Do you know what’s the best way to generate great ideas? Or find the solutions to that nagging problem?
Simple. Start by asking the right questions.
Flying robot waiters are nifty, but are they enough? (courtesy of RT.com)
How can we raise Singapore’s productivity? That is the multi-billion dollar question.
A recent report in Business Times offered suggestions by economists to lower the steep productivity growth targets for Singapore from 2-3 percent per annum to 1-1.5 percent. Various suggestions such as supporting Research & Development for the PIC scheme (which IRAS already supports by the way), and offering discounts for not hitting the foreign worker hiring ratio were suggested.
How much risk are you willing to take? (courtesy of Condominium Insurance Review)
In life and at work, there are two kinds of people. That is, if you believe psychologists Heidi Grant Halvorson and E. Tory Higgins in their fascinating article in HBR.
The first, promotion-focused people, see their goals as a way to advance forward. They zoom in on the rewards that can be realised when goals are achieved. Eager to “play to win”, they like to dream big and stretch their imaginations in whatever they do.
Courtesy of Blanco River Lodge
How do you distinguish between work and play? Are they really that different?
How do companies like GE, Wal-Mart and Honeywell succeed? What is the secret of Jack Welch, one of the most legendary CEO in the business world today?
The answer, according to Larry Bossidy and Ram Charan, is Execution. Subtitled The Discipline of Getting Things Done, the New York Times bestseller emphasises the importance of execution in business, how companies with an execution culture conduct their business affairs, and its three core processes: people, strategy and operations.
In the world of business, we’re often focused on our customer value proposition. What makes our products or services stand out in the marketplace? How do we draw the right customers at the right price?
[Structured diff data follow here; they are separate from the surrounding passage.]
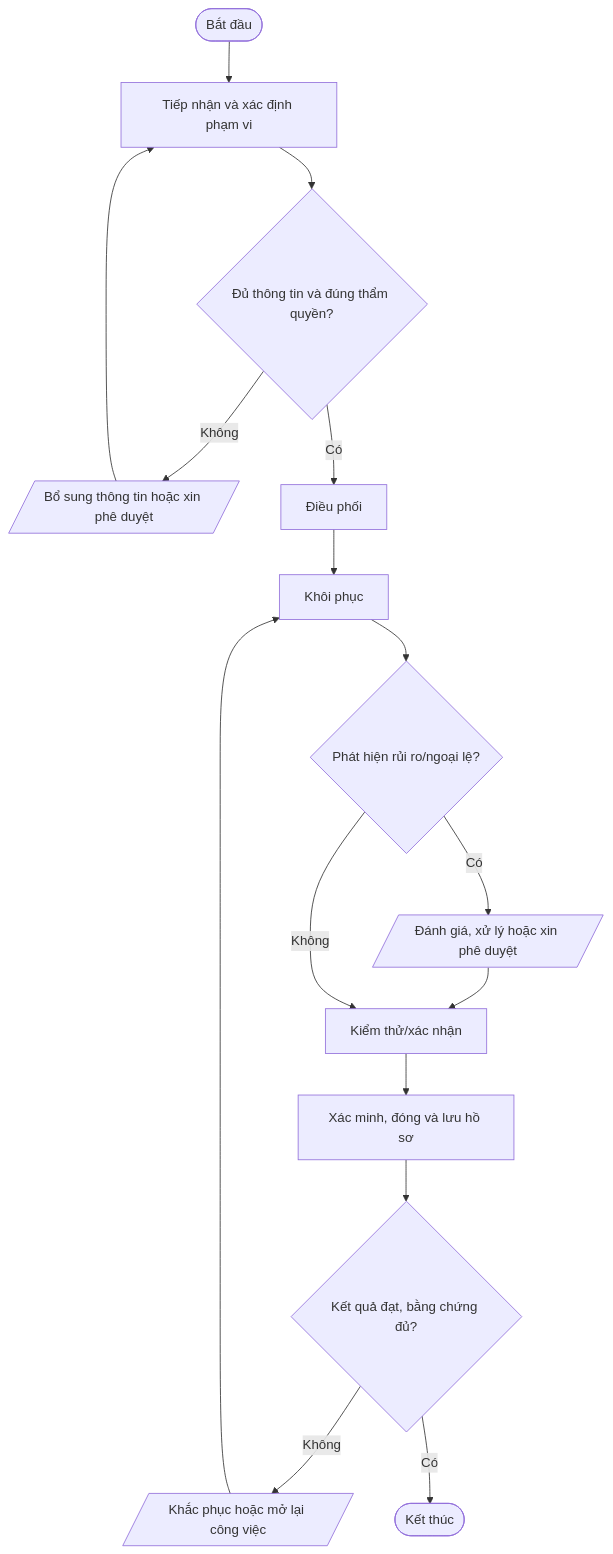
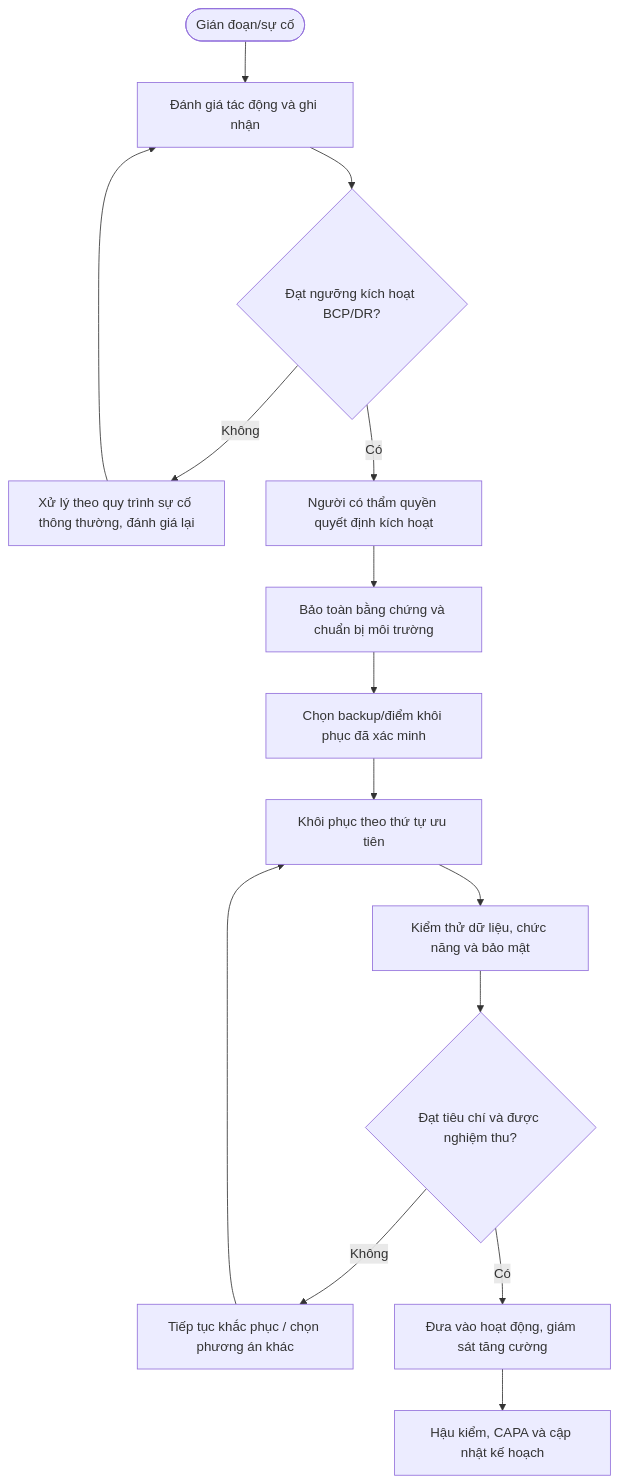
One commit to daoaigiangnam/Quy_Trinh_Chuan changed the diagram in quy-trinh/chi-tiet/QT-BCP-02.md. Above: the diagram before and after it, drawn with Mermaid. The commit also changed other lines of this file, not shown here.

Commit message:
Cập nhật nội dung chi tiết QT-BCP-02.md lên main

````diff
--- a/quy-trinh/chi-tiet/QT-BCP-02.md
+++ b/quy-trinh/chi-tiet/QT-BCP-02.md
@@ -31,18 +139,17 @@
 ```mermaid
 flowchart TD
-  A([Bắt đầu]) --> S1["Tiếp nhận và xác định phạm vi"]
-  S1 --> D1{"Đủ thông tin và đúng thẩm quyền?"}
-  D1 -- Không --> F1[/"Bổ sung thông tin hoặc xin phê duyệt"/]
-  F1 --> S1
-  D1 -- Có --> S2["Điều phối"]
-  S2 --> S3["Khôi phục"]
-  S3 --> D2{"Phát hiện rủi ro/ngoại lệ?"}
-  D2 -- Có --> RISK[/"Đánh giá, xử lý hoặc xin phê duyệt"/]
-  RISK --> S4["Kiểm thử/xác nhận"]
-  D2 -- Không --> S4
-  S4 --> S5["Xác minh, đóng và lưu hồ sơ"]
-  S5 --> D3{"Kết quả đạt, bằng chứng đủ?"}
-  D3 -- Không --> R[/"Khắc phục hoặc mở lại công việc"/]
-  R --> S3
-  D3 -- Có --> Z([Kết thúc])
+ A([Gián đoạn/sự cố]) --> B[Đánh giá tác động và ghi nhận]
+ B --> C{Đạt ngưỡng kích hoạt BCP/DR?}
+ C -- Không --> D[Xử lý theo quy trình sự cố thông thường, đánh giá lại]
+ D --> B
+ C -- Có --> E[Người có thẩm quyền quyết định kích hoạt]
+ E --> F[Bảo toàn bằng chứng và chuẩn bị môi trường]
+ F --> G[Chọn backup/điểm khôi phục đã xác minh]
+ G --> H[Khôi phục theo thứ tự ưu tiên]
+ H --> I[Kiểm thử dữ liệu, chức năng và bảo mật]
+ I --> J{Đạt tiêu chí và được nghiệm thu?}
+ J -- Không --> K[Tiếp tục khắc phục / chọn phương án khác]
+ K --> H
+ J -- Có --> L[Đưa vào hoạt động, giám sát tăng cường]
+ L --> M[Hậu kiểm, CAPA và cập nhật kế hoạch]
 ```
````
The unfortunate thing, however, is that we often neglect to pay attention to the most important stakeholders in our organisation.
Namely, our employees.
Bruce Lee obviously knows the value of deliberate practice.
How does one become a world class performer in any field? Can we improve our chances of success despite being born to adverse conditions?
With an eye-catching title and an alluring subtitle – “What Really Separates World-Class Performers from Everybody Else” – Fortune editor-at-large Geoff Colvin’s book “Talent is Overrated” provides excellent food for thought in today’s knowledge economy.
Courtesy of Blaze Institute
Why do some teams produce outstanding results while others lag behind given similar resources?
The secret, according to “The New Science of Building Great Teams” in Harvard Business Review, is that successful teams have higher energy, are more engaged, and spend more time exploring outside the group. These patterns of communication and interaction are strongly correlated with performance metrics such as the average handling time in a bank’s call centre.
Michael Jordan: a proponent of Extreme Focus (source of image)
How does one truly achieve one’s dreams? What are the secrets behind ultra-successful folks who make a “dent in the Universe”?
The answer according to NBA Orlando Magic’s Senior Vice President Pat Williams and author Jim Denney is “Extreme Focus”.